After the election victory of the opposition forces in Poland it remains unclear how the change of government will be put into practice — or whether the defeated PiS will be able to cling to power. Regardless of the outcome in Poland, the defeat of the nationalist-populist forces there is already making waves in Budapest, where Viktor Orbán leads a similar regime. The press of both countries discuss Hungary’s prospects.
Potentially the end of the EU blockade
Orbán is losing his most important ally, Rzeczpospolita comments:
“The change of power in Warsaw will have a particular impact when it comes to the procedure under Article 7 of the EU Treaty. This provides that a country that persistently violates the rule of law can be deprived of its voting rights in the EU Council, provided all member states (except the one concerned) are in favour. For many years, however, Poland and Hungary have shielded each other from the punishing hand of the EU headquarters. This could now be coming to an end, despite the fact that the leader of the populist, nationalist Smer party, Robert Fico, is back in power in Slovakia.”
Orbán seeking consolation in the East
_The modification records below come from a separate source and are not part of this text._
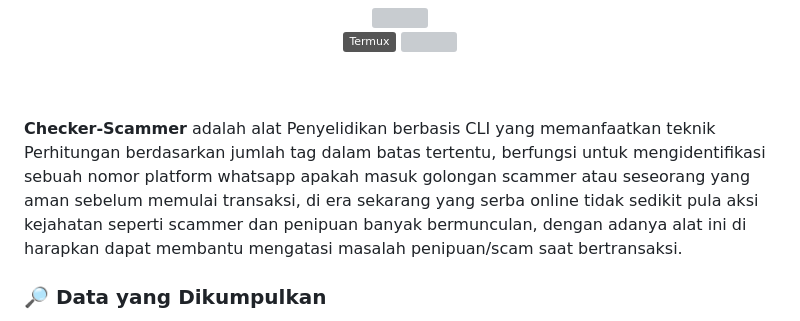
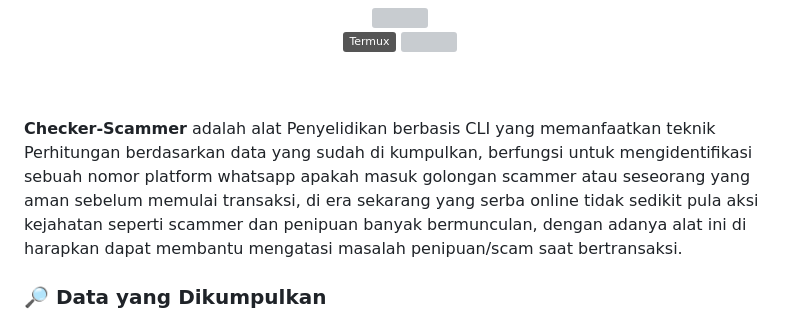
Before and after one commit to ViewTechOrg/Checker-Scammer, a Markdown page: README.md, the part around the change. Rendered like a GitHub page; badges without logos; grey boxes are pictures that could not be loaded.

```diff
--- a/README.md
+++ b/README.md
@@ -8,7 +8,7 @@
   <img src="https://img.shields.io/github/forks/ViewTechOrg/Checker-Scammer?logo=github&style=flat"><br>
 <br><br>
 
-  **Checker-Scammer** adalah alat Penyelidikan berbasis CLI yang memanfaatkan teknik Perhitungan berdasarkan jumlah tag dalam batas tertentu, berfungsi untuk mengidentifikasi sebuah nomor platform whatsapp apakah masuk golongan scammer atau seseorang yang aman sebelum memulai transaksi, di era sekarang yang serba online tidak sedikit pula aksi kejahatan seperti scammer dan penipuan banyak bermunculan, dengan adanya alat ini di harapkan dapat membantu mengatasi masalah penipuan/scam saat bertransaksi.
+  **Checker-Scammer** adalah alat Penyelidikan berbasis CLI yang memanfaatkan teknik Perhitungan berdasarkan data yang sudah di kumpulkan, berfungsi untuk mengidentifikasi sebuah nomor platform whatsapp apakah masuk golongan scammer atau seseorang yang aman sebelum memulai transaksi, di era sekarang yang serba online tidak sedikit pula aksi kejahatan seperti scammer dan penipuan banyak bermunculan, dengan adanya alat ini di harapkan dapat membantu mengatasi masalah penipuan/scam saat bertransaksi.
 
 ### 🔎 Data yang Dikumpulkan
 - 📍 Foto Profile.
```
If Poland returns to the European mainstream, Orbán will be left with only Eastern powers to lean on, Magyar Narancs predicts:
“On 15 October Orbán lost his last strong European ally — his ally in rabble-rousing, national egoism and favouring semi-dictatorial systems ... Orbán is alone. Regarding the question of what place he has in the EU after all this, he may have just found the answer: attending an event organised by the Chinese government celebrating China’s decade of global expansion — and as a highly esteemed guest at the Russian president’s residence in Beijing.”
Hungary is not lost yet
Marton Gergely, editor-in-chief of the Hungarian weekly HVG, writes in Gazeta Wyborcza:
“The biggest problem in Hungarian politics is that those who want change don’t believe it can be achieved. The public has become apathetic, trying to play for time and cover up the coming darkness with jokes. The elections in Poland were watched in Budapest as if the Hungarians themselves were going to the polls. It was said that there was no chance of change because propaganda always wins, because hatred is stronger. My compatriots dismissed in advance the idea that Poland could break free of the populism trap. All the more reason for many of us to be glad that the Poles have proven the opposite. ... Because what happens in Poland also reaches Hungary.”
No cosying up to the nationalists
The Hungarian opposition can learn something from the Poles, writes former Socialist politician Ildikó Lendvai in Népszava:
“It would be a sin not to take advantage of the example set by the Polish elections. Even if it cannot be followed automatically. It is worth noting that the Tusk-led opposition did not necessarily hope to attract the regime’s supporters, but to mobilise the hitherto passive victims — especially young people with European ties, city dwellers, people with higher education and women — and unite them in one camp.”